He’s the god who does all the war, Its Kratos! Remember this one-dimensional character? The dude who tore through deity’s like they were toilet roll after a spicy Biryani? Well, brothers and sisters, your favourite no good god-killing pal is back, and he’s here to deal with the most taxing predicament of his blood-soaked life, being a father.
Whilst this does sound like a sitcom pitch, I assure you this is more Oscar-nominated blockbuster than Two and a Half Men (though, actually… ignore that, bad example.) 2018’s God of War is brutally cinematic and never turns the camera away, even when the going gets emotionally tough. Instead, Kratos gets going, forced into direct confrontation with a son he cannot understand.
Consumed by rage and lack of self, Kratos’s son is forced to grow in the similarly abrasive and self-destructive manner as Kratos
Stricken with grief from their matriarch’s death, the pair choose to scale the highest peak in all the nine Norse realms to scatter her ashes. Of course, many crazy japes put an axe in the gears and lead them on a wild adventure.
Kratos sees Atreus like a mirror. Consumed by rage and a lack of self, his son is forced to grow in the similarly abrasive and self-destructive manner as Krato, his true self kept hidden for his own “safety”. The human condition dictates that we want our children to succeed and go beyond our means, but if hate is all you know, how do you make sure they don’t stray from the path? Such is the dilemma Kratos faces.
Small, quiet moments of emotion pepper this slow burn narrative, every line back and forth cutting deep, reminding us that we can’t choose our parents and that those who do make the choice to bring something into this world do it with earnest love in their heart, despite not knowing how to fill out the shoes.
God of War is the new bar for action games, if not the entire medium
Being a parent is active learning. My parents, your parents, they were winging it. They did their best to get us to where we are and sacrificed so much for us out of pure belief and love. And sometimes, that’s not enough. We all have spats and fights with our life-givers, and the reciprocal cycle of love gets broken for hours, maybe months, even years. But in the end, we all feel the powerful, fragile emotion that connects us to our forebears. God of War grabs this gorgeous, infinitely relatable notion and squeezes tight, providing a powerful emotional release for anyone in its miasmic grip.

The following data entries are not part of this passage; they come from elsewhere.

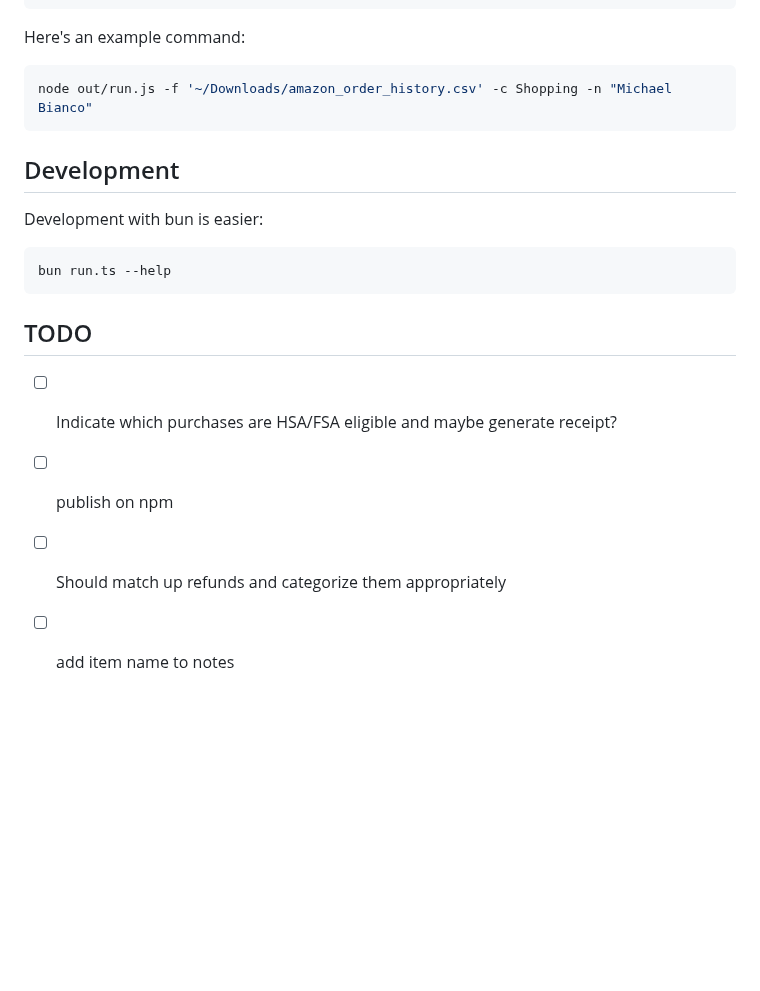
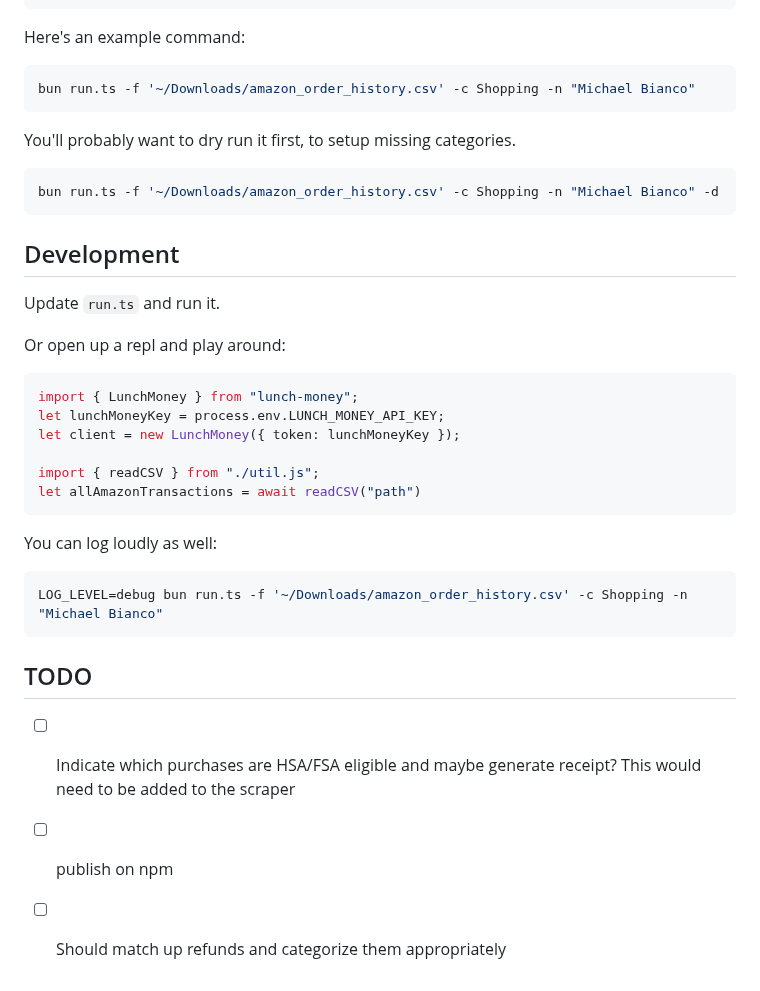
Before and after one commit to iloveitaly/lunchmoney-amazon, a Markdown page: readme.md, the part around one of its changes. GitHub-like rendering; blank space fills up the shorter version.

````diff
--- a/readme.md
+++ b/readme.md
@@ -32,20 +41,38 @@ Options:
 Here's an example command:
 
 ```shell
-node out/run.js -f '~/Downloads/amazon_order_history.csv' -c Shopping -n "Michael Bianco"
+bun run.ts -f '~/Downloads/amazon_order_history.csv' -c Shopping -n "Michael Bianco"
+```
+
+You'll probably want to dry run it first, to setup missing categories.
+
+```shell
+bun run.ts -f '~/Downloads/amazon_order_history.csv' -c Shopping -n "Michael Bianco" -d
 ```
 
 ## Development
 
-Development with bun is easier:
+Update `run.ts` and run it.
+
+Or open up a repl and play around:
+
+```javascript
+import { LunchMoney } from "lunch-money";
+let lunchMoneyKey = process.env.LUNCH_MONEY_API_KEY;
+let client = new LunchMoney({ token: lunchMoneyKey });
+
+import { readCSV } from "./util.js";
+let allAmazonTransactions = await readCSV("path")
+```
+
+You can log loudly as well:
 
 ```shell
-bun run.ts --help
+LOG_LEVEL=debug bun run.ts -f '~/Downloads/amazon_order_history.csv' -c Shopping -n "Michael Bianco"
 ```
 
 ## TODO
 
-- [ ] Indicate which purchases are HSA/FSA eligible and maybe generate receipt?
+- [ ] Indicate which purchases are HSA/FSA eligible and maybe generate receipt? This would need to be added to the scraper
 - [ ] publish on npm
 - [ ] Should match up refunds and categorize them appropriately
-- [ ] add item name to notes
````
Also changed, not shown: other parts of readme.md (+15 -6 lines), azad.png (added), 1 other file.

The most beautiful thing about it is that this core tenet that defines the game is only the moral. The rest of the masterpiece orbits around it, including sharp and witty side characters full of life like Brok, Sindri and Mimir, a detailed, jaw-dropping dedication to Norse art and lore, and a combat system that chucks an axe at the entire action RPG genre and says “what next, chumps?”. God of War is the new bar for action games, if not the entire medium. How developers respond to this piece of art will shape the industry for the next decade.